**Task**
Your task is to write out all of the records once more, exactly.

**Information provided**

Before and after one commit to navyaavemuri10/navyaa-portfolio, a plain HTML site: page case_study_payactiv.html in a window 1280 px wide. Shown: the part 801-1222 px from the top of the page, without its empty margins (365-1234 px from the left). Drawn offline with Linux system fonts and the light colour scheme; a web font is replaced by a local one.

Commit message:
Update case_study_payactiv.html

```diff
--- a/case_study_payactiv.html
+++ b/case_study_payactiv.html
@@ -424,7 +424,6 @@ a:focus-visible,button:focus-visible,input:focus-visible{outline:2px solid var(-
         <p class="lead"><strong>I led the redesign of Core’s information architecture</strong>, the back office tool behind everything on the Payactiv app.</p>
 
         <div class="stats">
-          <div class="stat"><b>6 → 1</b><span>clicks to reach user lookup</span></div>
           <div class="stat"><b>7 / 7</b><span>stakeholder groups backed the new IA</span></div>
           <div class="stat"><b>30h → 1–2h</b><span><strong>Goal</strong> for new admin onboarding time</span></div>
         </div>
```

**Written answer**
Before and after one commit to navyaavemuri10/navyaa-portfolio, a plain HTML site: page case_study_payactiv.html in a window 1280 px wide. Shown: the part 801-1222 px from the top of the page, without its empty margins (365-1234 px from the left). Drawn offline with Linux system fonts and the light colour scheme; a web font is replaced by a local one.

Commit message:
Update case_study_payactiv.html

```diff
--- a/case_study_payactiv.html
+++ b/case_study_payactiv.html
@@ -424,7 +424,6 @@ a:focus-visible,button:focus-visible,input:focus-visible{outline:2px solid var(-
         <p class="lead"><strong>I led the redesign of Core’s information architecture</strong>, the back office tool behind everything on the Payactiv app.</p>
 
         <div class="stats">
-          <div class="stat"><b>6 → 1</b><span>clicks to reach user lookup</span></div>
           <div class="stat"><b>7 / 7</b><span>stakeholder groups backed the new IA</span></div>
           <div class="stat"><b>30h → 1–2h</b><span><strong>Goal</strong> for new admin onboarding time</span></div>
         </div>
```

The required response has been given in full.